#### INFORMATION PROVIDED

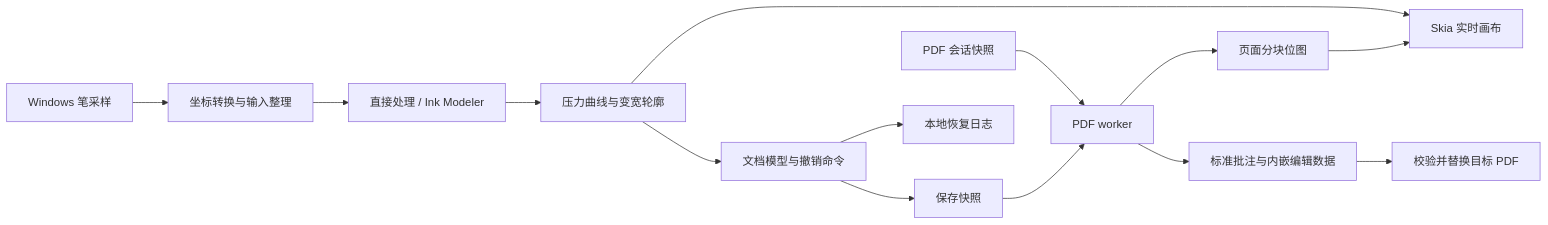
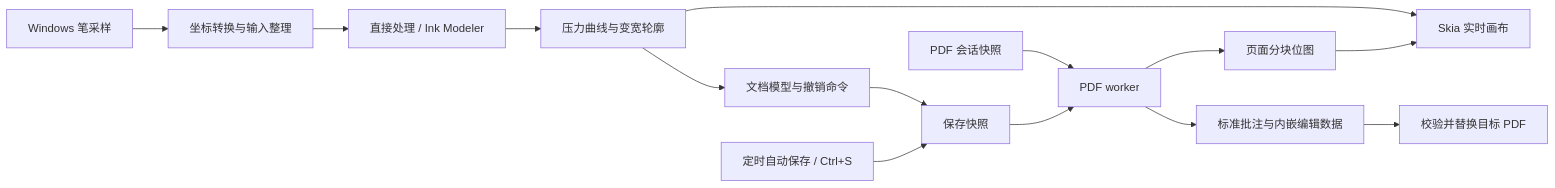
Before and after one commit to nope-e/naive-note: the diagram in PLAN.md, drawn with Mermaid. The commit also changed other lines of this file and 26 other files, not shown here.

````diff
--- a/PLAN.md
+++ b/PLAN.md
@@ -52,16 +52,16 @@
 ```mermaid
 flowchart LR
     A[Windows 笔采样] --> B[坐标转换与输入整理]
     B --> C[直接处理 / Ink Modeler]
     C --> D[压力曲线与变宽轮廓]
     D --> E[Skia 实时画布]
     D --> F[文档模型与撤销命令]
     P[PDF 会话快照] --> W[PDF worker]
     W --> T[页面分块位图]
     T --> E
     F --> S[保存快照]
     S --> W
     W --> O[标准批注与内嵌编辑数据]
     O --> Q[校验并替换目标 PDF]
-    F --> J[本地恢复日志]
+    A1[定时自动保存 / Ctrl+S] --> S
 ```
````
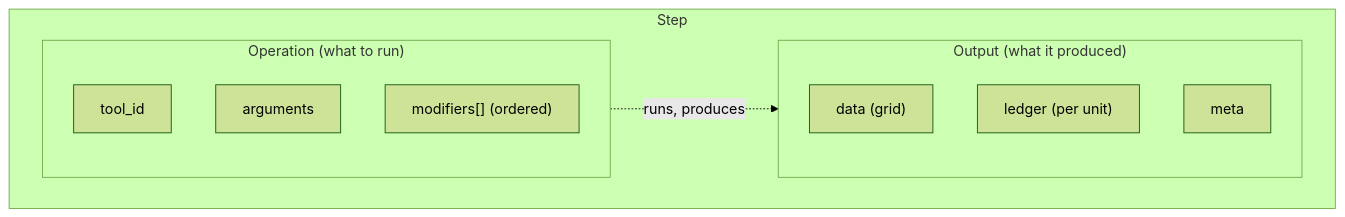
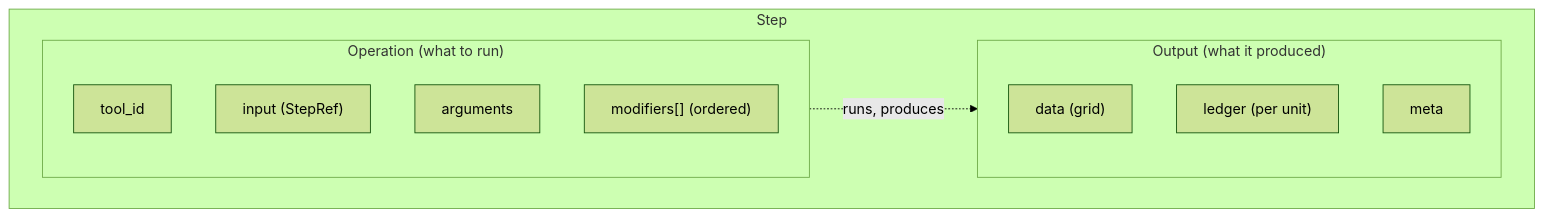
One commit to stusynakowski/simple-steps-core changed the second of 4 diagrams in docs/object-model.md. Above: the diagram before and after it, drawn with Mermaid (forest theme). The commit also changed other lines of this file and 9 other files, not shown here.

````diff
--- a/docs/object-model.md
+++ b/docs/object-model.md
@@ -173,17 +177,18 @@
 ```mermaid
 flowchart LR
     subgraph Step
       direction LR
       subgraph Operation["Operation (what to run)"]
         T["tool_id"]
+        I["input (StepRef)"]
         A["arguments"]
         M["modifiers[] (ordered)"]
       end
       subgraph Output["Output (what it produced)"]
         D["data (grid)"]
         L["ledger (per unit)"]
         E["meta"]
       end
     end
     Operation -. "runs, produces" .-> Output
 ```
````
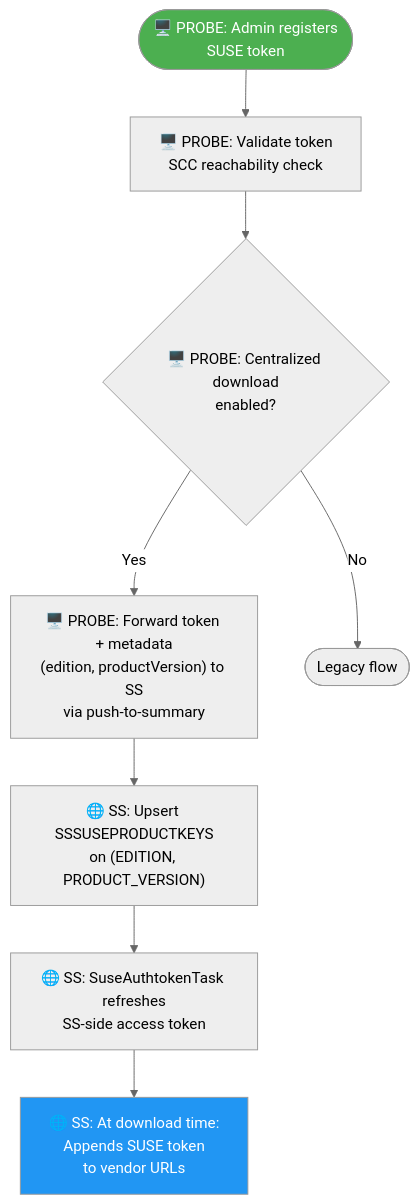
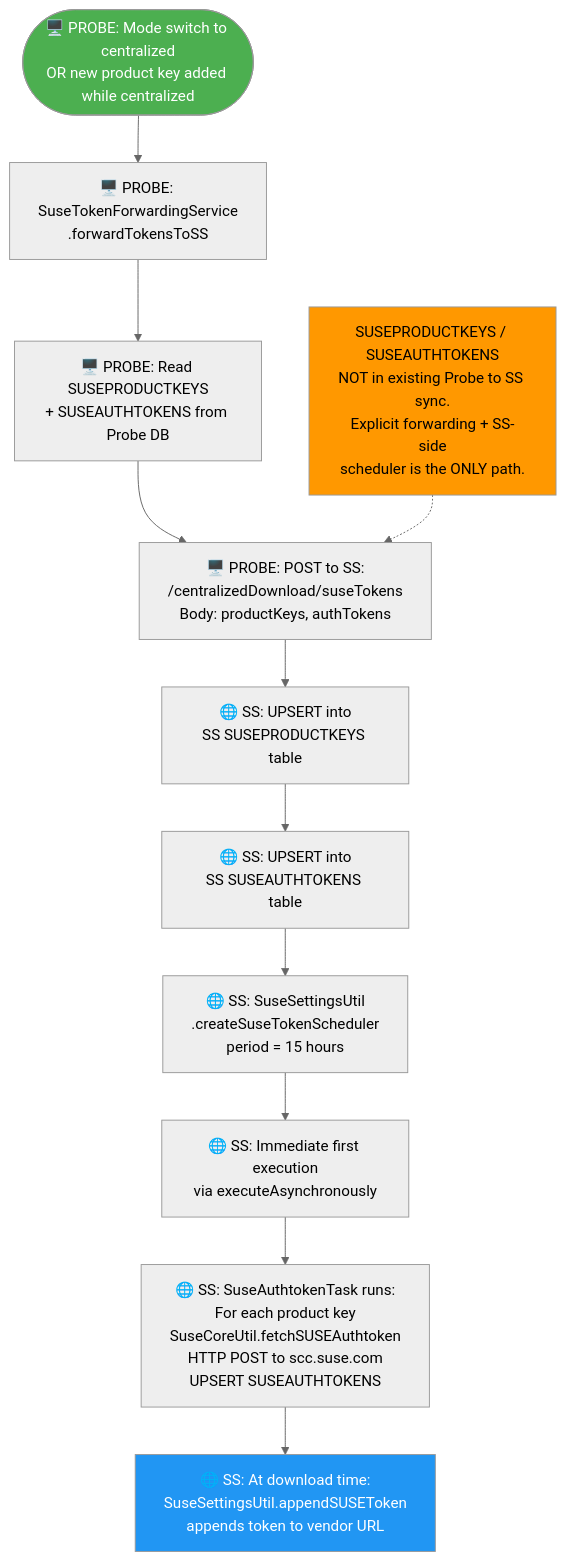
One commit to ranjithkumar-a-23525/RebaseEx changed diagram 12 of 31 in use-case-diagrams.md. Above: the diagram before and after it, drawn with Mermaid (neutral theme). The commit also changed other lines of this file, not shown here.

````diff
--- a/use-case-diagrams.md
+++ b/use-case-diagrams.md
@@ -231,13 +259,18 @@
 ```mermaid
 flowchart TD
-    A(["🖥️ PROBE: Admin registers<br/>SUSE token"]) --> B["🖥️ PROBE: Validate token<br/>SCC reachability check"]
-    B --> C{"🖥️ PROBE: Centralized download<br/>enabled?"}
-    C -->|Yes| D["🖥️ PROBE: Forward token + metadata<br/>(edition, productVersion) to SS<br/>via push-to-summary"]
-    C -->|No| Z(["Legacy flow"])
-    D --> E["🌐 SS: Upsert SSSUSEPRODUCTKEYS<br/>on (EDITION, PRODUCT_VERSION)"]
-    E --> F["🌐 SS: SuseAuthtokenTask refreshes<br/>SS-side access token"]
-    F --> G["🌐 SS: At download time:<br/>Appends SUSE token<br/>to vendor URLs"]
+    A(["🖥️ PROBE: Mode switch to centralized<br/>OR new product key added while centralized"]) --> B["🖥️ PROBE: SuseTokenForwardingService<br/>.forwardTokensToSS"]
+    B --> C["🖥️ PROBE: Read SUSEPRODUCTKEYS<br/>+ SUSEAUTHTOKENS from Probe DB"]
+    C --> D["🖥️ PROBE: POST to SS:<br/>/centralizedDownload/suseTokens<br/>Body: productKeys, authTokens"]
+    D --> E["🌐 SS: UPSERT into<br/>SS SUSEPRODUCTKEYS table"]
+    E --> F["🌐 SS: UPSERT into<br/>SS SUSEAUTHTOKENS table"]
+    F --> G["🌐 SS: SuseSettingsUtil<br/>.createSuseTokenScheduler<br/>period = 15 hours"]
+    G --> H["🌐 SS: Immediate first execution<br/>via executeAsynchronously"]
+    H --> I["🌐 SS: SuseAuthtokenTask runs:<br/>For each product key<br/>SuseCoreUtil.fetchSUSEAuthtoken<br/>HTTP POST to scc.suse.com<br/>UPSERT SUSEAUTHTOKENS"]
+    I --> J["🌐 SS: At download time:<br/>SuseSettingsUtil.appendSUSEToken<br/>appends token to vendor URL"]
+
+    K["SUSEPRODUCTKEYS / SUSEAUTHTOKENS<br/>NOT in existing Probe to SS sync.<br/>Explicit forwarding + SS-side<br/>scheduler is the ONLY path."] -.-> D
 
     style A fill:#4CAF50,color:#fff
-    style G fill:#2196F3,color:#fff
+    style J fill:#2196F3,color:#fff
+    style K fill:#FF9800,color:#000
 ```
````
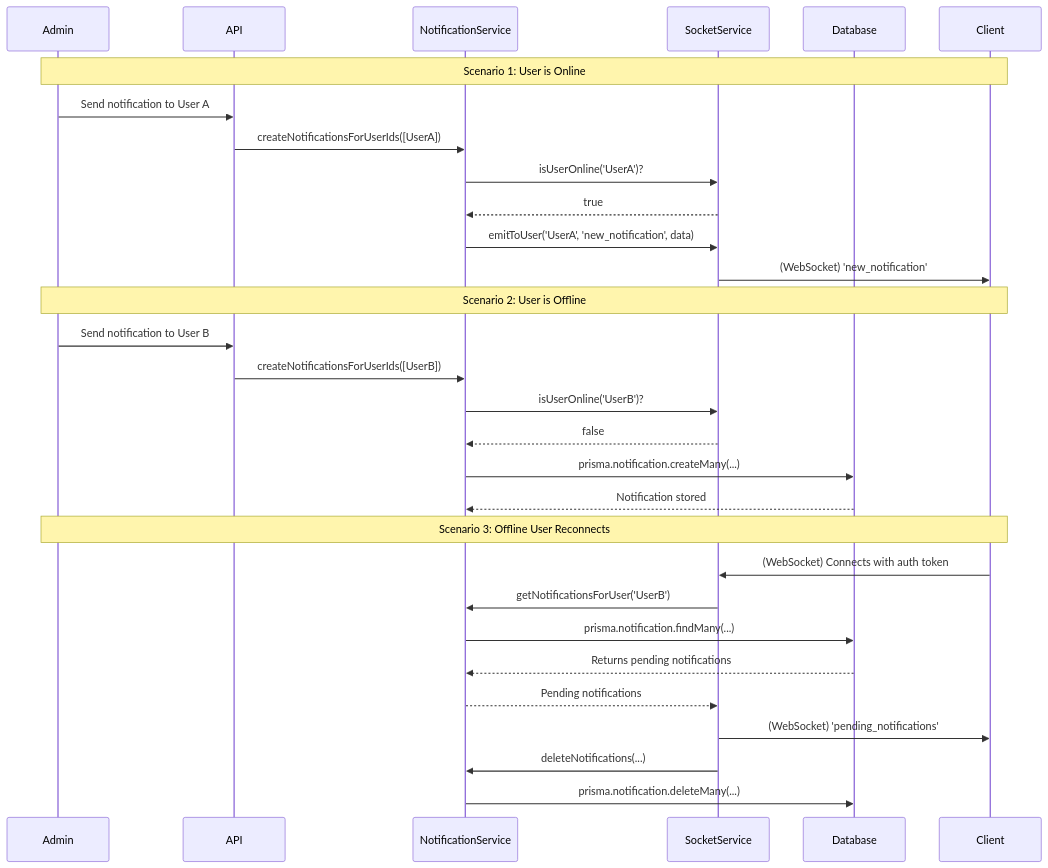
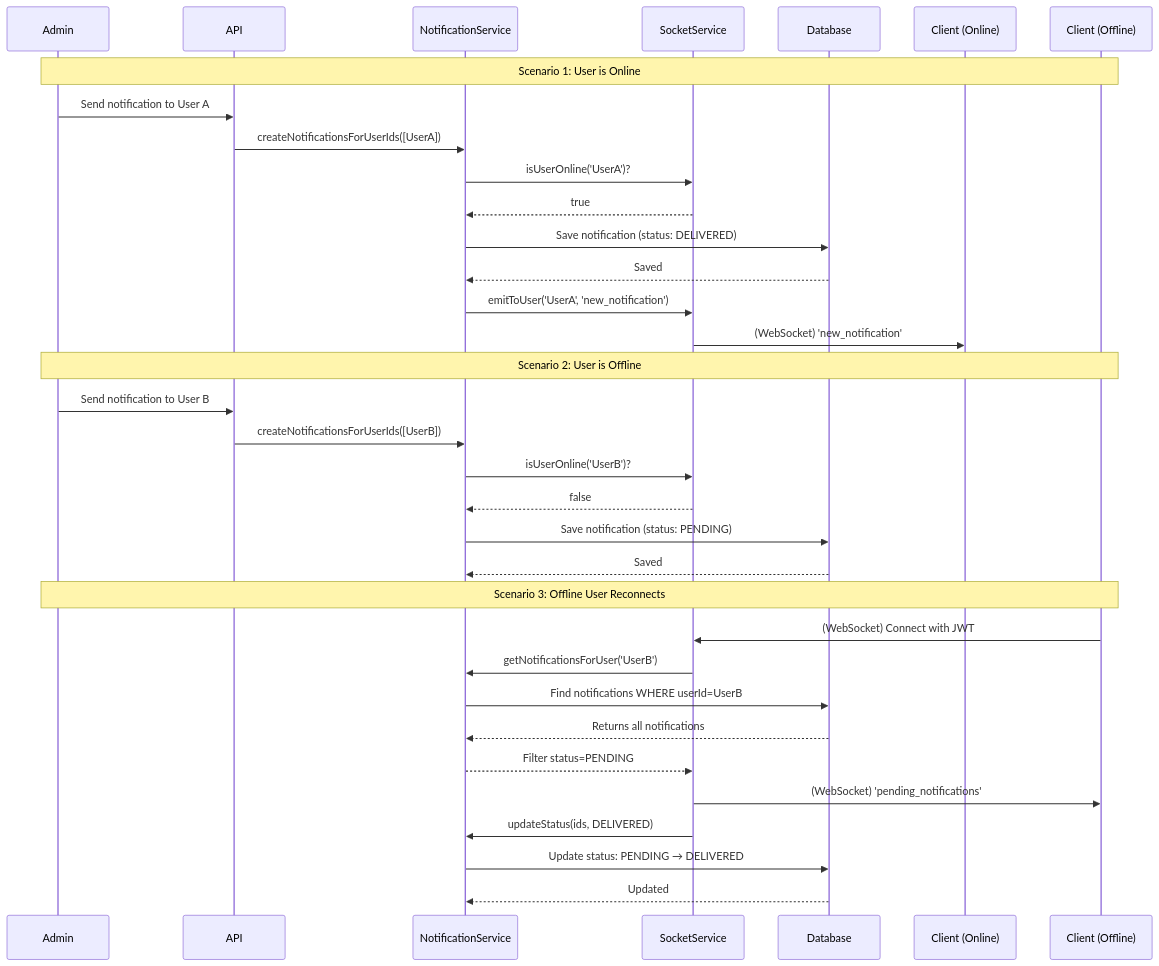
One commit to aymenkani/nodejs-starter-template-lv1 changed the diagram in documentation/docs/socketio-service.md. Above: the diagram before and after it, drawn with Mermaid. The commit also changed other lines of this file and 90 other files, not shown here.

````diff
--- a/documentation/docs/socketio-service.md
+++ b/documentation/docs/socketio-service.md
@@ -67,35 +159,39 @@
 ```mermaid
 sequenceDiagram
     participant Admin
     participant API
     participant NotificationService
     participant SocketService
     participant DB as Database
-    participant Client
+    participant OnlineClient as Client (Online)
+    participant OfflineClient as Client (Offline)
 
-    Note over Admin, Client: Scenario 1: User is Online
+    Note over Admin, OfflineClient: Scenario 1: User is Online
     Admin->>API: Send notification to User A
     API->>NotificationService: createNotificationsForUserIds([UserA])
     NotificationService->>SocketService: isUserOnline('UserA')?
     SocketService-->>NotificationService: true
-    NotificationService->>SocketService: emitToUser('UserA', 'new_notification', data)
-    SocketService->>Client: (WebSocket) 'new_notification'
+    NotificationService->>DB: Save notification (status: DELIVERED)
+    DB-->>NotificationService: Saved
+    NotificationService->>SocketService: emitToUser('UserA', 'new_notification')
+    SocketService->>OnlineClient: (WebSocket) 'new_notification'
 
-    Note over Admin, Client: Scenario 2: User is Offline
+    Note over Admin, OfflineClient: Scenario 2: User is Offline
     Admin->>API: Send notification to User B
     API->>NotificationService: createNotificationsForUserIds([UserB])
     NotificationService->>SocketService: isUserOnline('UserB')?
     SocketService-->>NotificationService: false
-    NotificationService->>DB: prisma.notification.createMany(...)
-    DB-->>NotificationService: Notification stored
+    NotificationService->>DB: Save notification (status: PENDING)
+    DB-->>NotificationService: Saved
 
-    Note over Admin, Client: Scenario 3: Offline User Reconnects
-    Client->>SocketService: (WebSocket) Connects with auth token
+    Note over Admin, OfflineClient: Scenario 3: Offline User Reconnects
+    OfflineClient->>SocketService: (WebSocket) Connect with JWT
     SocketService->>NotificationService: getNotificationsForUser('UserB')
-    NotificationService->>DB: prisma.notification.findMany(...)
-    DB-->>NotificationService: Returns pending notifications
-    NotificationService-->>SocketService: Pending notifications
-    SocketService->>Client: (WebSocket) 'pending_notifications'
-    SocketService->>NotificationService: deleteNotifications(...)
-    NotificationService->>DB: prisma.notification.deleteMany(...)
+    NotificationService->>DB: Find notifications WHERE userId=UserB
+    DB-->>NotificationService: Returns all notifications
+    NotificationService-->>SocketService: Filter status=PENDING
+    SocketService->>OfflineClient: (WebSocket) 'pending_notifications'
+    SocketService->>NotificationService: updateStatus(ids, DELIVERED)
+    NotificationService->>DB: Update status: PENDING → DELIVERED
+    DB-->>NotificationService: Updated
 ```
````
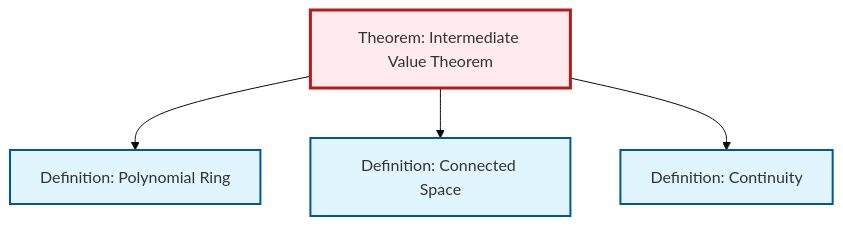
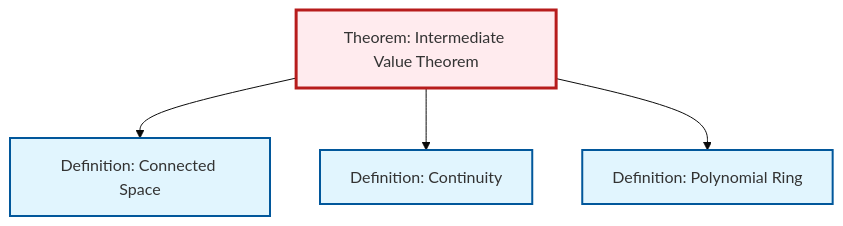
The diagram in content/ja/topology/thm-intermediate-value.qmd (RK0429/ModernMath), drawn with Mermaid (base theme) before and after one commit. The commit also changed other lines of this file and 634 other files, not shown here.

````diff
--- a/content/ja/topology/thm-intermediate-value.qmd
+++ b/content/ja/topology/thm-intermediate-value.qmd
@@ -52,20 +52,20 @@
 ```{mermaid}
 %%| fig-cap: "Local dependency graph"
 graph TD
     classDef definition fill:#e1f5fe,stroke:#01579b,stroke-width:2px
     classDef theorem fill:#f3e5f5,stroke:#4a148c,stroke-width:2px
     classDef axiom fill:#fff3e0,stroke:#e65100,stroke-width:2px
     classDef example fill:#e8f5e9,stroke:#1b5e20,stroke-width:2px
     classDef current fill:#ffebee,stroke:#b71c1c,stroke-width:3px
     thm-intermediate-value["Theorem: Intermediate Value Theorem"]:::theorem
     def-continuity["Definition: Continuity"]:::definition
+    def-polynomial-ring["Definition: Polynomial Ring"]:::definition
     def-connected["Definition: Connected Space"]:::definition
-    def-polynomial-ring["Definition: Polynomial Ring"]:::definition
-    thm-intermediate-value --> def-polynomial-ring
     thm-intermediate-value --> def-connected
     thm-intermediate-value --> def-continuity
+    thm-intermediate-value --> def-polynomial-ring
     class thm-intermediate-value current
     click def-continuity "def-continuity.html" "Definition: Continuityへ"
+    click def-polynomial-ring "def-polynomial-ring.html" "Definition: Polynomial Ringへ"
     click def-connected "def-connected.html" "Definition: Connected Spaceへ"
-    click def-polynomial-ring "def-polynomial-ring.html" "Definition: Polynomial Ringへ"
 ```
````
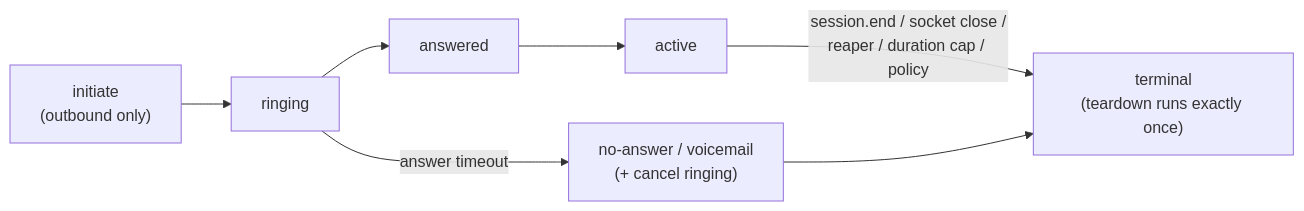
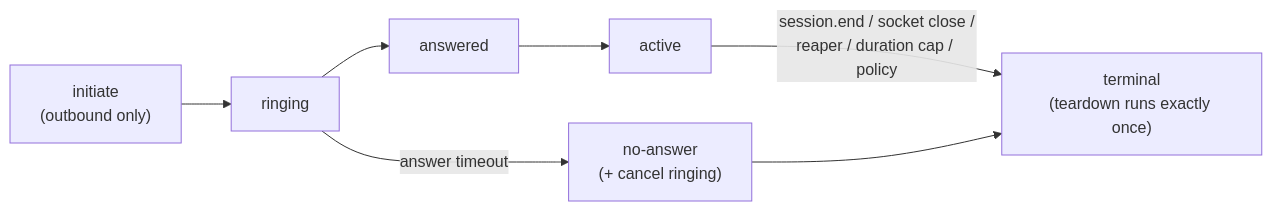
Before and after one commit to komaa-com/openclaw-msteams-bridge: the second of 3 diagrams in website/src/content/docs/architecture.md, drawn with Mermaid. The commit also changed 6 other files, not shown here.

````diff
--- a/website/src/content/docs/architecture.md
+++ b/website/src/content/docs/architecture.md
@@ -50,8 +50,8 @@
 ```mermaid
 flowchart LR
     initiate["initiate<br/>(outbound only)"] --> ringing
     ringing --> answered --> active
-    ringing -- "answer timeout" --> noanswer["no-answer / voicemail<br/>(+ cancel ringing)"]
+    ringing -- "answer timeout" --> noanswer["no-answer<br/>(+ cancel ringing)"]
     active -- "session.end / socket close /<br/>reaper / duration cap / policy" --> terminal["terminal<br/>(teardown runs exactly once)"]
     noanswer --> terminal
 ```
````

########

Search the entries above for the string "stroke", and report each line where it occurs.

SOLUTION TO THIS TASK:
     classDef definition fill:#e1f5fe,stroke:#01579b,stroke-width:2px
     classDef theorem fill:#f3e5f5,stroke:#4a148c,stroke-width:2px
     classDef axiom fill:#fff3e0,stroke:#e65100,stroke-width:2px
     classDef example fill:#e8f5e9,stroke:#1b5e20,stroke-width:2px
     classDef current fill:#ffebee,stroke:#b71c1c,stroke-width:3px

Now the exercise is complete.